Start of RECORDS SUPPLIED
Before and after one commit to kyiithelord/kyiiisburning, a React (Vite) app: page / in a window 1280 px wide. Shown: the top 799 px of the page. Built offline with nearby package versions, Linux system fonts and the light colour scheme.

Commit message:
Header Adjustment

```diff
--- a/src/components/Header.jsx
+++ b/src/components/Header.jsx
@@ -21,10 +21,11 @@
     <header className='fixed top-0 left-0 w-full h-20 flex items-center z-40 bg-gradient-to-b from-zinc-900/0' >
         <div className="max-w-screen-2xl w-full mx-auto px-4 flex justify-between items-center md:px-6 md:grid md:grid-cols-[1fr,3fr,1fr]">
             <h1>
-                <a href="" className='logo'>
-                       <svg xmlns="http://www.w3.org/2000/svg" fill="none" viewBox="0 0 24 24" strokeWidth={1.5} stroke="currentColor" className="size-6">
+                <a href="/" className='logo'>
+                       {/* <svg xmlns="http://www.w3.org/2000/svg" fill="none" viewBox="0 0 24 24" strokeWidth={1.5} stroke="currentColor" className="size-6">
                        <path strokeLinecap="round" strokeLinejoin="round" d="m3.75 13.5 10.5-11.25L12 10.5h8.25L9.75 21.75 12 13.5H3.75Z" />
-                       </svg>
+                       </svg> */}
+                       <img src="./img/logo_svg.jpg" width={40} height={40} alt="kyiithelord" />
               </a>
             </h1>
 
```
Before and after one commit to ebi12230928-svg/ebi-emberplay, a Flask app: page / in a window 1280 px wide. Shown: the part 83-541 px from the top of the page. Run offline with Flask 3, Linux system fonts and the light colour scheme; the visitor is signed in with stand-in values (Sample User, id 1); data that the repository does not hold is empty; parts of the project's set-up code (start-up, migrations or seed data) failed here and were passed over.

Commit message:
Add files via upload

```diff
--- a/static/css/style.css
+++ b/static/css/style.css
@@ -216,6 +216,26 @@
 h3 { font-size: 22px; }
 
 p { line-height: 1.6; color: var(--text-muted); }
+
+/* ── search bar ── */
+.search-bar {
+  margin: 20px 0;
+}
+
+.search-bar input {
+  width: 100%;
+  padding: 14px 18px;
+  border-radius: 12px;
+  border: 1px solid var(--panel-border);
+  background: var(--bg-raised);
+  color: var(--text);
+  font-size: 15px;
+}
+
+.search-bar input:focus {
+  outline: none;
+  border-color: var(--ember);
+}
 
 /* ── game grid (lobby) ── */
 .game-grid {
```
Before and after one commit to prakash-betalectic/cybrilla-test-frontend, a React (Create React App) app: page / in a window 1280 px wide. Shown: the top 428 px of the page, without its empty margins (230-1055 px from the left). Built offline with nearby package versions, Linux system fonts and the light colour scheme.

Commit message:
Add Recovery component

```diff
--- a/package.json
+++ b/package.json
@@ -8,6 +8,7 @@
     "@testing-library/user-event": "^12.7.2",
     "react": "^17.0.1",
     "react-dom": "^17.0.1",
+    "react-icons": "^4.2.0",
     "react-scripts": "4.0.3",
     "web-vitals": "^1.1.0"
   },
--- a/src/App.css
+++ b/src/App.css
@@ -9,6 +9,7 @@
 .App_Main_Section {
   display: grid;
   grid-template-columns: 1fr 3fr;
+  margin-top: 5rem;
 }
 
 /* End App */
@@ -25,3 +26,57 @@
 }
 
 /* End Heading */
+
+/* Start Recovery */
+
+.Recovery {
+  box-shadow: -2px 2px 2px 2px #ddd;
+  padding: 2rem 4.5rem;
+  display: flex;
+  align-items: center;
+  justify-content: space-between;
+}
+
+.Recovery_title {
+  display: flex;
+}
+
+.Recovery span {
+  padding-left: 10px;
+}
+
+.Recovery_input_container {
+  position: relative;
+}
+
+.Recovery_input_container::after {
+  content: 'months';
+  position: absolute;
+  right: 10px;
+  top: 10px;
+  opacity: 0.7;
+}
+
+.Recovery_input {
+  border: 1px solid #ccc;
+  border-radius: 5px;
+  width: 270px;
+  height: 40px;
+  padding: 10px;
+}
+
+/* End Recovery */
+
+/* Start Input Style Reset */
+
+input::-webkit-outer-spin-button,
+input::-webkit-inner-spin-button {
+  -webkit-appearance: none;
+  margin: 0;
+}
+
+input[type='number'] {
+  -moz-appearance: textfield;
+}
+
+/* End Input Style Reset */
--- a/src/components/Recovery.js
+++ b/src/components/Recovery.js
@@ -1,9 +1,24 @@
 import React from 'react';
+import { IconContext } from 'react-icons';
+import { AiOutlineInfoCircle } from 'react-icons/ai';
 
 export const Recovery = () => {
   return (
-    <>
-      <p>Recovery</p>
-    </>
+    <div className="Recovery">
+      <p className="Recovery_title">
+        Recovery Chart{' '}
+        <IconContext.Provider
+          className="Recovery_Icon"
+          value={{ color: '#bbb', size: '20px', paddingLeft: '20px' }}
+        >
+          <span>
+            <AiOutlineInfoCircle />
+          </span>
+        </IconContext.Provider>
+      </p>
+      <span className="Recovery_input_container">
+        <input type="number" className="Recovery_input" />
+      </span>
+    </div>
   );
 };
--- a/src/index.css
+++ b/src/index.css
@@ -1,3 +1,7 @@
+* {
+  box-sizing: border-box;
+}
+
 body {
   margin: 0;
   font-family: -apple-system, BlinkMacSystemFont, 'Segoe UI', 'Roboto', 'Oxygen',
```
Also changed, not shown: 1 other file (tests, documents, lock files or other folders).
End of RECORDS SUPPLIED
YOUR TASK:
If a line in the records above contains "grid", copy that line.

EXERCISE RESULT:
         <div className="max-w-screen-2xl w-full mx-auto px-4 flex justify-between items-center md:px-6 md:grid md:grid-cols-[1fr,3fr,1fr]">
 /* ── game grid (lobby) ── */
 .game-grid {
   display: grid;
   grid-template-columns: 1fr 3fr;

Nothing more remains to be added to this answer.